Whenever you are presented an official-looking page, always be very skeptical especially if that page came from a link in an E-mail. Study the page carefully. Look at the domain name. Is it the same domain name as the real page? Look for misspellings or look for something that is off. Do not enter your private information if any red flags come up.
When you receive an E-mail that has an official formatting of a bank, a gaming system or claims to be official notification of a social network site, hover over the link that is asking you to click and see if the spelling is right. A lot of the times, they try to trick you to go to an attack site by sending you an “official E-mail” so be very careful.
Friend of a Friend
Always confirm the identity of people that contact you through social network sites. If they mention the name of a friend, contact that friend. Ask them if they know this person and what does this person looks like. Ask if this person have an account on Facebook and have them send you the link. If it does not match the person who contacted you, ignore further messages from that person. Just make sure that you verify your friend requests because it can get really annoying when they start contacting you and just trying to extract personal information from you.
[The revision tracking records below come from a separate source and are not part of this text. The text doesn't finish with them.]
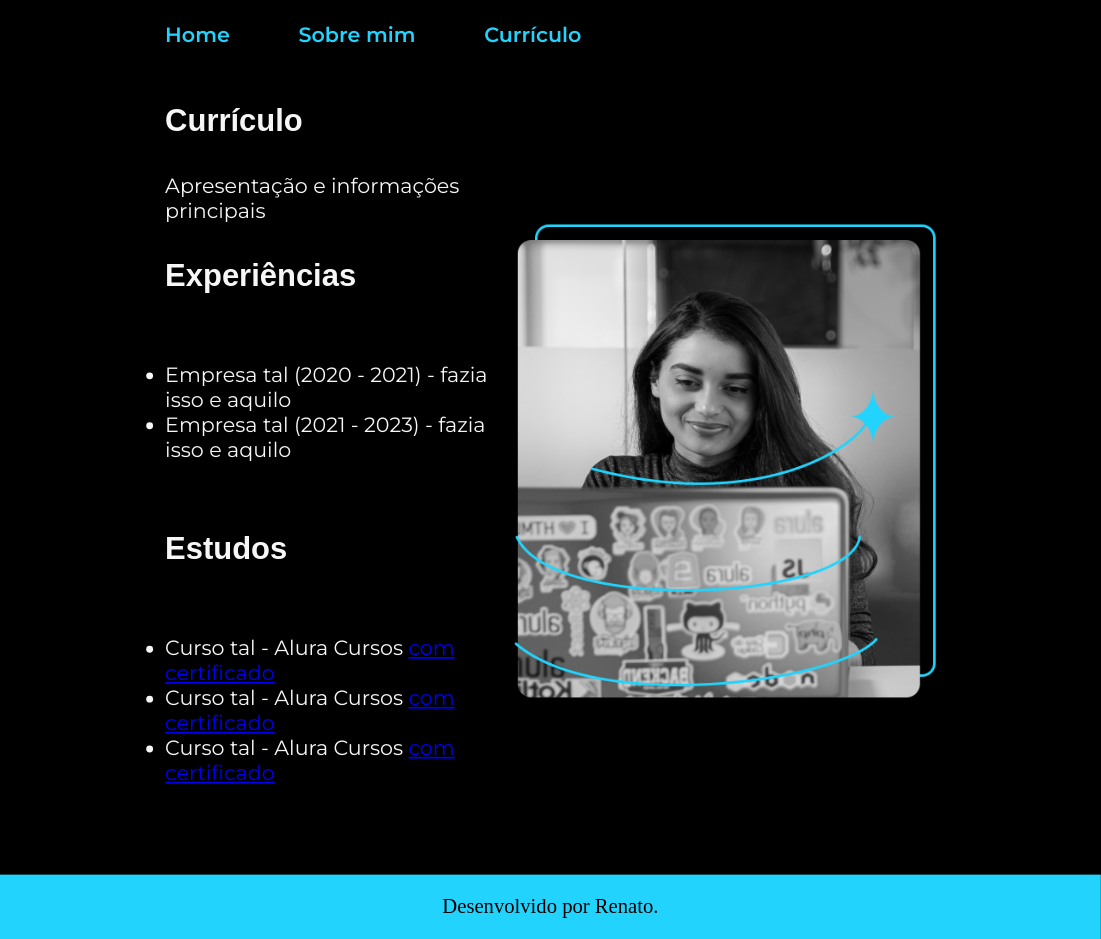
Repository: RenatoCCS/Portfolio_Alura
Page: curriculo.html
The author's editor kept a copy of each file at every save. The page is drawn from the files as they stood at one save, then again after the next save.
The browser window is 1280 px wide. The pictures show the whole page, at 86% of full size.
Some web fonts or font styles are not loaded; a fallback is used.

Above is the page before, as saved 2023-03-06 15:31:15.

After the next save:
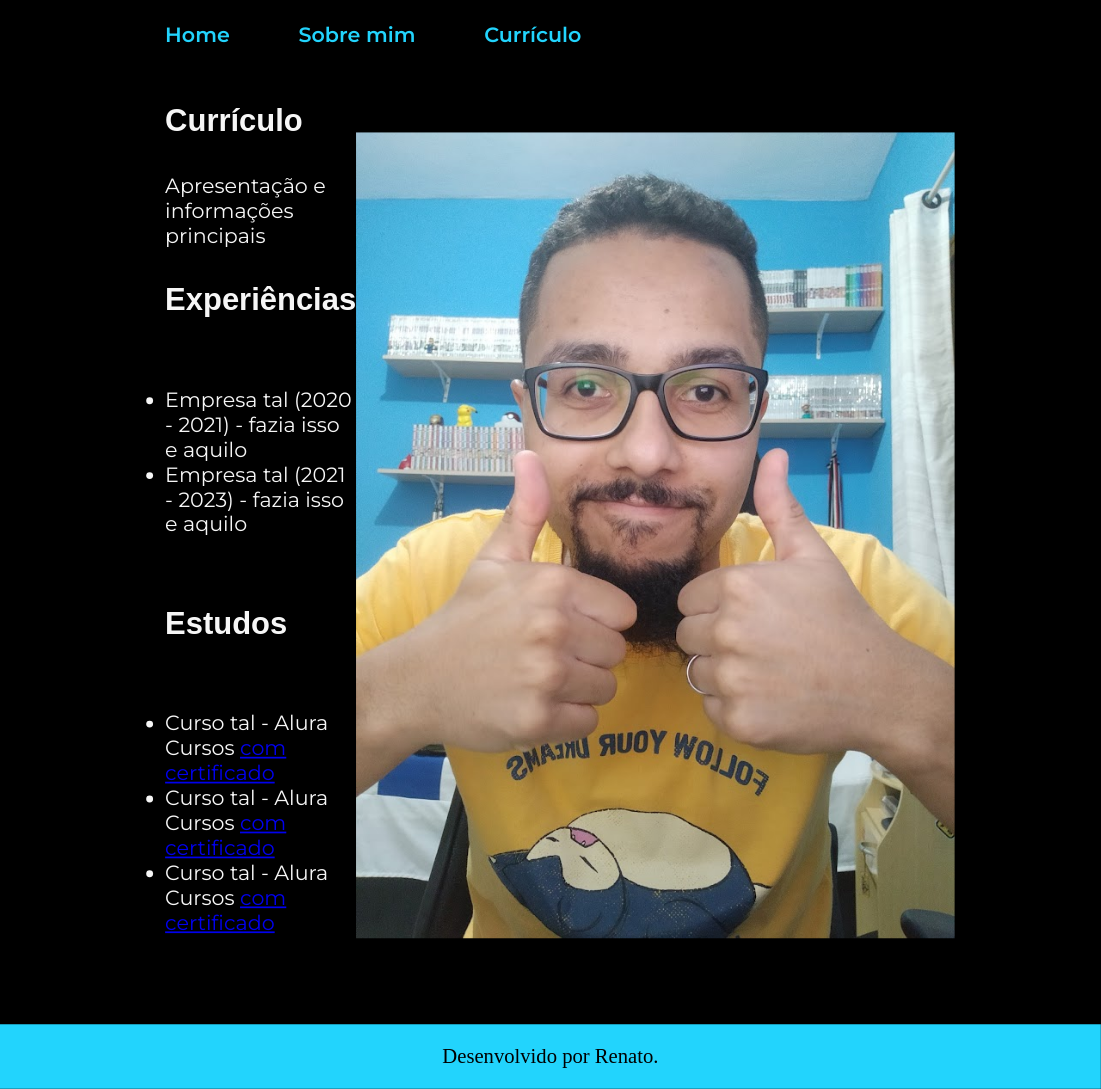
Saved 2 min 15 s later.
--- a/curriculo.html
+++ b/curriculo.html
@@ -39,7 +39,7 @@
           </ul>
           </p>
       </section>
-      <img src="./assets/imagem.png" alt="Foto da Joana Santos programando">
+      <img src="./assets/renato.jpg" alt="Foto da Joana Santos programando">
   </main>
 
     <footer class="rodape"><p>Desenvolvido por Renato.</p></footer>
Another thing to think about when it comes to social network verification is always remember that you are not a bad person if you do not add that person as a friend. Do not feel duty bound that just because somebody is a friend of a friend or claims to be a friend of a friend that you have to add them. This could lead to big headaches later on if the person that you added is actually a scammer hell bent on trying to get your personal information so they can steal your money, steal your identity and extract other value from you.
Be careful of personal information you share through social network sites. When somebody is chatting with you and asking you personal information, you have to think back to challenge questions that are asked by banks, web mail sites, social networking sites and avoid giving the answer to these questions. It would be a good idea to go to the security section of your web mail or your bank or any other website that you access that has sensitive personal information which asks challenge questions in case of password retrieval. Get accustomed to these types of questions so when somebody asks you these questions that you do not know real well, red flags would go up.
Invest in high-quality antivirus software or internet security software. In case you got tricked into loading an attack site or you click a link and you go to an attack site, you can still have a layer of protection when you have a powerful antivirus, anti-spyware features installed. What the software would do is block you from opening that site. It is a stopgap measure. The first layer really is common sense because you cannot rely on software protecting you because scammers cycle through domain names very quickly. An attack site that was live today might not be live after a few hours and antivirus companies, even the most proactive ones, cannot possibly be expected to be on top of all new attack sites that are put online. While it is good to have a software block you, you should follow these steps so you could have the right mindset to avoid being victimized.
The Conclusion of How To Better Avoid Online Fraud
With a healthy dose of skepticism and the right amount of common sense, your chances of avoiding online fraud victimization increases dramatically. Remember to keep the tips discussed in mind above. Know how online fraud schemes work. Know how they are spread and proliferated. Using this information together will help you minimize your chances of losing time, money and peace of mind through online fraud schemes.